Point mark displays each data item as a symbol. Points are often used to create a scatter plot. In the genomic context, they could represent, for example, point mutations at genomic loci.
In addition to standard position channels and
strokeWidth channels, point mark has the following
The area of the point in pixels. In practice, the area is less because the shapes do not fill their rectangular container. Example: the diameter of a circle with the size of
100is 10 (sqrt(100)) pixels.
Gradient strength controls the amount of the gradient eye-candy effect. Valid values are between
Enables geometric zooming. The value is the base two logarithmic zoom level where the maximum point size is reached.
When a faceted visualization (Sample Track) has tens or hundreds of subgroups, the individual views may be smaller than the diameter of the point marks.
maxRelativePointDiameterproperty adjusts the scaling so that the largest possible point in the data is no larger than the specified fraction of the view height.
minAbsolutePointDiameterproperty works in concert with
maxRelativePointDiameter. The property specifies in pixels the absolute lower limit of the diameter of the largest possible point in the data.
Plenty of points¶
The example below demonstrates how points can be varied by using
Although points are infinitely small on the real number line, they have a specific diameter on the screen. Thus, closely located points tend to overlap each other. Decreasing the point size reduces the probability of overlap, but in a zoomed-in view, the plot may become overly sparse.
To control overplotting, the point mark provides two zooming behaviors that adjust the point size and visibility based on the zoom level.
Geometric zoom scales the point size down if the current zoom level is lower
than the specified level (bound).
geometricZoomBound mark property enables
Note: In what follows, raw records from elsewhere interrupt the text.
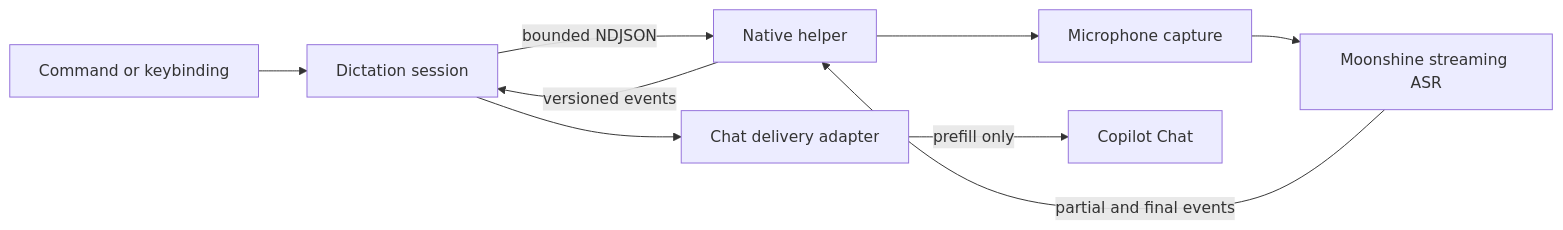
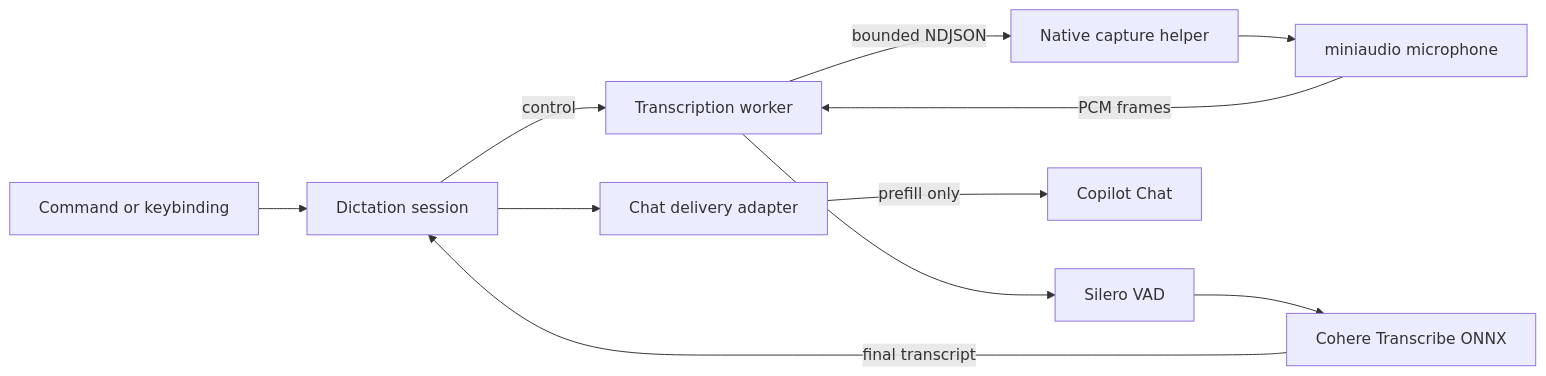
The diagram in README.md (maxdewald/copilot-speech), drawn with Mermaid before and after one commit. The commit also changed other lines of this file and 24 other files, not shown here.

Commit message:
refactor: move inference to Node worker using Cohere Transcribe

````diff
--- a/README.md
+++ b/README.md
@@ -46,11 +45,13 @@
 ```mermaid
 flowchart LR
 	Command[Command or keybinding] --> Session[Dictation session]
-	Session -->|bounded NDJSON| Helper[Native helper]
-	Helper --> Capture[Microphone capture]
-	Capture --> Moonshine[Moonshine streaming ASR]
-	Moonshine -->|partial and final events| Helper
-	Helper -->|versioned events| Session
+	Session -->|control| Worker[Transcription worker]
+	Worker -->|bounded NDJSON| Helper[Native capture helper]
+	Helper --> Capture[miniaudio microphone]
+	Capture -->|PCM frames| Worker
+	Worker --> VAD[Silero VAD]
+	VAD --> Cohere[Cohere Transcribe ONNX]
+	Cohere -->|final transcript| Session
 	Session --> Delivery[Chat delivery adapter]
 	Delivery -->|prefill only| Chat[Copilot Chat]
 ```
````
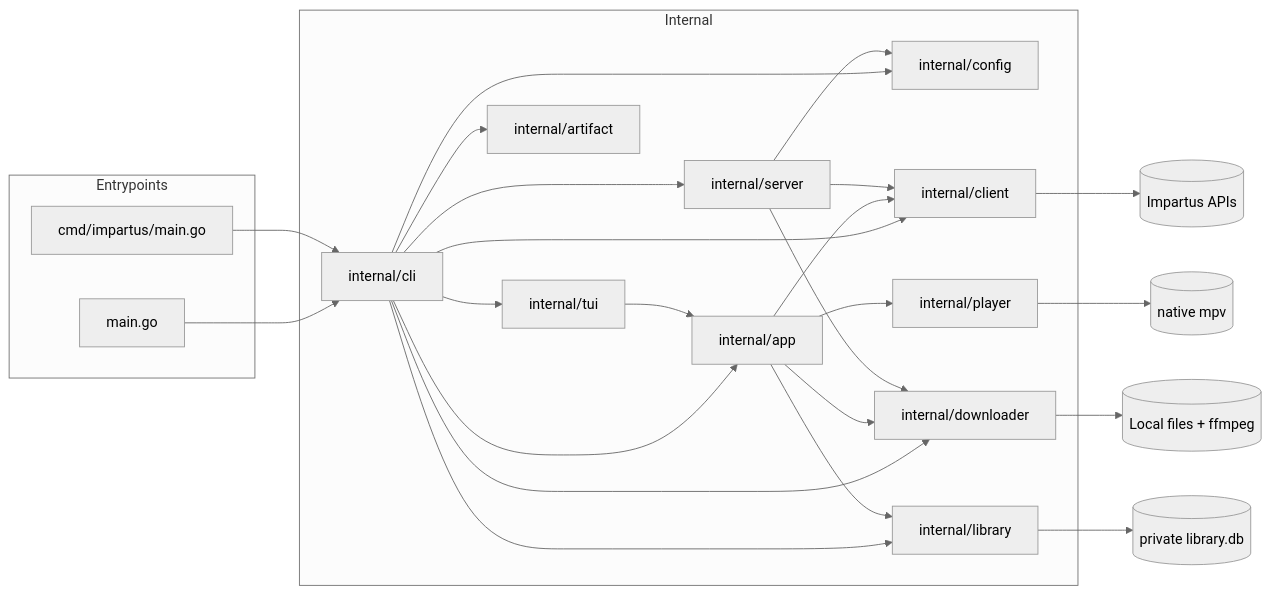
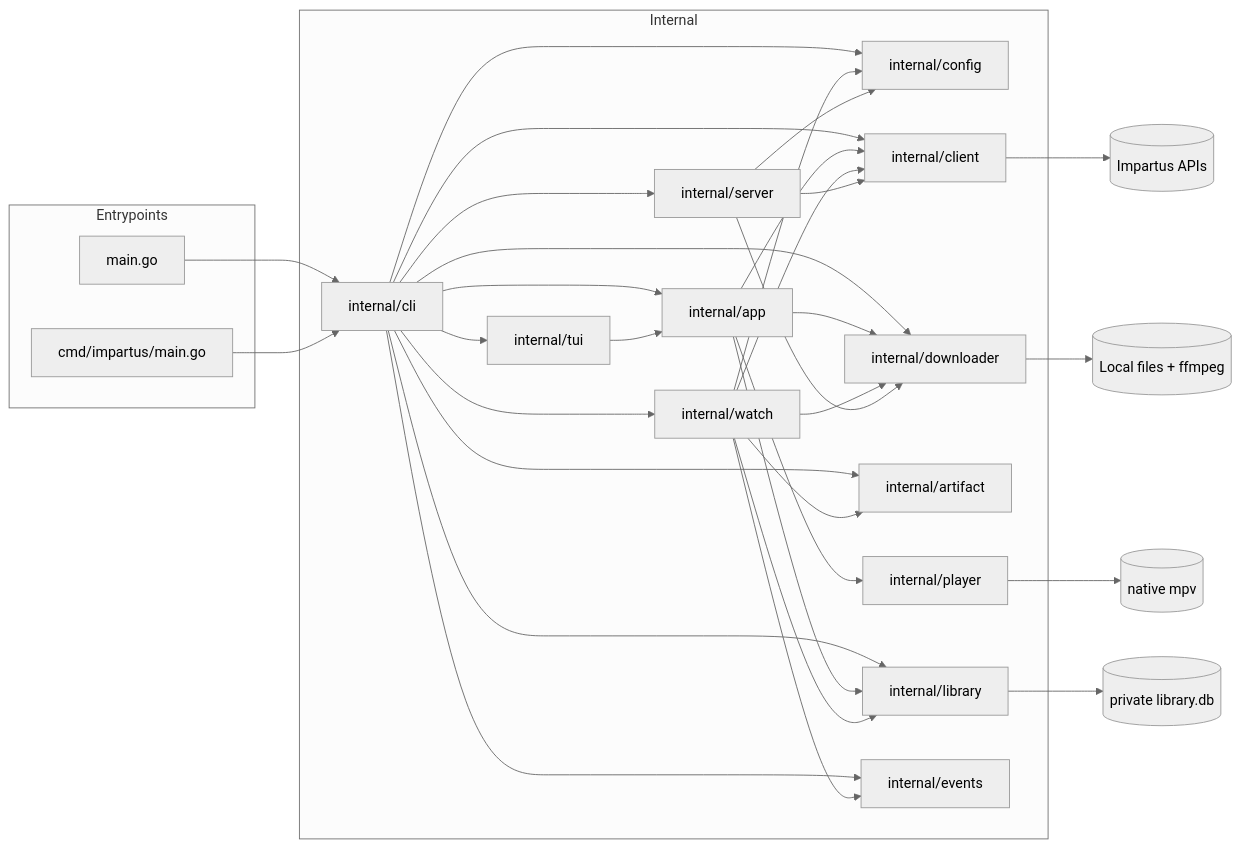
The seventh of 7 diagrams in docs/architecture.md (rabesss/impartus-cli), drawn with Mermaid (neutral theme) before and after one commit. The commit also changed other lines of this file and 24 other files, not shown here.

````diff
--- a/docs/architecture.md
+++ b/docs/architecture.md
@@ -206,48 +240,58 @@
 ```mermaid
 flowchart LR
   subgraph Entrypoints
     M1[main.go]
     M2[cmd/impartus/main.go]
   end
 
   subgraph Internal
     CLI[internal/cli]
     TUI[internal/tui]
     CFG[internal/config]
     CLT[internal/client]
     DL[internal/downloader]
     ART[internal/artifact]
     APP[internal/app]
     PLR[internal/player]
     LIB[internal/library]
+    EVT[internal/events]
+    WATCH[internal/watch]
     SRV[internal/server]
   end
 
   IMP[(Impartus APIs)]
   FS[(Local files + ffmpeg)]
   MPV[(native mpv)]
   DB[(private library.db)]
 
   M1 --> CLI
   M2 --> CLI
   CLI --> CFG
   CLI --> CLT
   CLI --> DL
   CLI --> ART
   CLI --> APP
   CLI --> TUI
   CLI --> LIB
+  CLI --> EVT
+  CLI --> WATCH
   CLI --> SRV
   APP --> CLT
   APP --> DL
   APP --> PLR
   APP --> LIB
   TUI --> APP
+  WATCH --> CFG
+  WATCH --> CLT
+  WATCH --> DL
+  WATCH --> ART
+  WATCH --> EVT
+  WATCH --> LIB
   SRV --> CFG
   SRV --> CLT
   SRV --> DL
   CLT --> IMP
   DL --> FS
   PLR --> MPV
   LIB --> DB
 ```
````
geometric zooming. The value is the negative base two logarithm of the
relative width of the visible domain. Example:
0: (the default) full-size
points are always shown,
1: when a half of the domain is visible,
a quarter is visible, and so on.
The example below displays 200 000 semi-randomly generated points. The points reach their full size when 1 / 2^10.5 of the domain is visible, which equals about 1500X zoom.
You can use geometric zoom to improve rendering performance. Smaller points are faster to render than large points.
The score-based semantic zoom adjusts the point visibility by coupling a
score threshold to current zoom level. The
semanticScore channel enables
the semantic zoom and specifies the score field. The
property controls the fraction of data items to show in the fully zoomed-out
view, i.e., it specifies the threshold score. The fraction is scaled as the
viewport is zoomed. Thus, if the data is distributed roughly uniformly along
the zoomed axis, roughly constant number of points are visible at all zoom
levels. The score can be arbitrarily distributed, as the threshold is
computed using p-quantiles.
The example below has 200 000 semi-randomly generated points with a score. The scores are sampled from an exponential distribution. As the view is zoomed in, new points appear. Their number in the viewport stays approximately constant until the lowest possible score has been reached.
The score-based semantic zoom is great for filtering point mutations and indels that are scored using CADD, for example.